Many predicted social networks would become virtual playgrounds for hackers in 2010 and they were right. Disconcertingly, 2011 looks likely to get even worse, according to a wide range of security experts.

Joona Airamo, chief information security officer at Stonesoft, warned one attack could affect millions of users.

"Hackers will use malware that copies a user's address book and sends out malicious emails/files to all their friends," he said.

"Just like the old email scams, the malicious file will look like it has been sent from the initial target so recipients will trust the source."

Given the introduction of Facebook Messages, an attack like the one Airamo outlined could become even more widespread. With some hope, Zuckerberg and Co will be on their security game to protect users.

Social engineering will continue to be big in 2011 in general, with Trend Micro claiming cyber criminals will launch malware campaigns by bombarding unwitting users with emails that "drop downloaders" containing malware.

Rising zero-days

In 2010, zero-day threats were disturbingly common, affecting various pieces of much-used technology, including Adobe Reader, Windows and Internet Explorer.

This year, expect to see plenty more such sudden dangers and vendors scrambling to issue fixes.

"Zero-day vulnerabilities are widely considered something of a common occurrence. Sadly, that trend is set to continue in 2011, with zero-day threats becoming even more prevalent," said Kaspersky's Gostev.

"The rise in malicious exploits that seize on programming errors won't just be down to new vulnerabilities they will also occur because of the speed at which cyber criminals react to such loopholes."

Tom Brewster

Tom Brewster is currently an associate editor at Forbes and an award-winning journalist who covers cyber security, surveillance, and privacy. Starting his career at ITPro as a staff writer and working up to a senior staff writer role, Tom has been covering the tech industry for more than ten years and is considered one of the leading journalists in his specialism.

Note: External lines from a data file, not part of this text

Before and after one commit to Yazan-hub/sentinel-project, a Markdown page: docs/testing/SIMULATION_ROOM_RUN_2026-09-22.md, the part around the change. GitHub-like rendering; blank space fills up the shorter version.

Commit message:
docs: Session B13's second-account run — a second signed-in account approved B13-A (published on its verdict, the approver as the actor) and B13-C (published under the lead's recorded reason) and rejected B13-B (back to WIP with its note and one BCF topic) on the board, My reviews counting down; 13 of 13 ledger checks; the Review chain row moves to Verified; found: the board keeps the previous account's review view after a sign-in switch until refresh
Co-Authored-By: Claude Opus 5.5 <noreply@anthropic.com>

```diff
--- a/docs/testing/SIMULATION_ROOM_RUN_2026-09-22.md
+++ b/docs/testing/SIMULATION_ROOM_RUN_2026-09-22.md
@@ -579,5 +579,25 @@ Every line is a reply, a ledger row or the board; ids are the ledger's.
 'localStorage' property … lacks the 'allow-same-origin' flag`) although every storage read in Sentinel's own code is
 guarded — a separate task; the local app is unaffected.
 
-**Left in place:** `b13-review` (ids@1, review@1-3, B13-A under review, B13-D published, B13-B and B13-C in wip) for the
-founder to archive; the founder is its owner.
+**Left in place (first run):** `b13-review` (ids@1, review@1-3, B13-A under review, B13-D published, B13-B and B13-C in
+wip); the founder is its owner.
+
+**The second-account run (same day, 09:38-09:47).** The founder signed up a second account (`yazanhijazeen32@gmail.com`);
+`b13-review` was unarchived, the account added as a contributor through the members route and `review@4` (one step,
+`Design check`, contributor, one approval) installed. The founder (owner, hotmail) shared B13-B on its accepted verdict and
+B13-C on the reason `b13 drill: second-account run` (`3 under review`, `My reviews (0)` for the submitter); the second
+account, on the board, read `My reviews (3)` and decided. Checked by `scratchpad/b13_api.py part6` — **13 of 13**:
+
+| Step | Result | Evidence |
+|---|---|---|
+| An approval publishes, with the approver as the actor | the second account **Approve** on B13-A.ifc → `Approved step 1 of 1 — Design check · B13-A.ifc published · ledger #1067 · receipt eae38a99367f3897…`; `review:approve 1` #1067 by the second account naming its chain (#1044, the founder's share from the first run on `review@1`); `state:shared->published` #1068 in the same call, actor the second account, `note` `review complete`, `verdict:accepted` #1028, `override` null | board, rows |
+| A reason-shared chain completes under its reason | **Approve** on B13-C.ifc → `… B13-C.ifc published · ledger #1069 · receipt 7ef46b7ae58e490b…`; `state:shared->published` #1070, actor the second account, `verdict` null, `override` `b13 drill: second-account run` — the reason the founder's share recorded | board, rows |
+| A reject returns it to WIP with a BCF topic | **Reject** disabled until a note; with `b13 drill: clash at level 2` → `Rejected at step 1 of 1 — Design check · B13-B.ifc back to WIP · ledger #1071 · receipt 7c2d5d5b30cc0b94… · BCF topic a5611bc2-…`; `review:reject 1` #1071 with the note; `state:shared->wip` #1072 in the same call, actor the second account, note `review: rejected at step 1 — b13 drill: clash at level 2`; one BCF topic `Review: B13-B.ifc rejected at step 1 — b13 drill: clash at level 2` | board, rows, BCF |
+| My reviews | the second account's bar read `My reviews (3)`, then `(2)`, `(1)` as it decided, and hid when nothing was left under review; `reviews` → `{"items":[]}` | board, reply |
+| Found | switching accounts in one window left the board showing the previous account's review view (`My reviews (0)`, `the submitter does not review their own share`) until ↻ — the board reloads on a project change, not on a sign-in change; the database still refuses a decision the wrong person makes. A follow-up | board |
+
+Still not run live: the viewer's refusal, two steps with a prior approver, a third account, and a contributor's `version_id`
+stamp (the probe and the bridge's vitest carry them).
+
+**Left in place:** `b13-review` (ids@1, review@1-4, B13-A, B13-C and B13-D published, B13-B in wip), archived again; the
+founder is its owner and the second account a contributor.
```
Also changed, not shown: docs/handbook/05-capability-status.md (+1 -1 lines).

He is a proud alum of the University of Sheffield where he secured an undergraduate degree in English Literature before undertaking a certification from General Assembly in web development.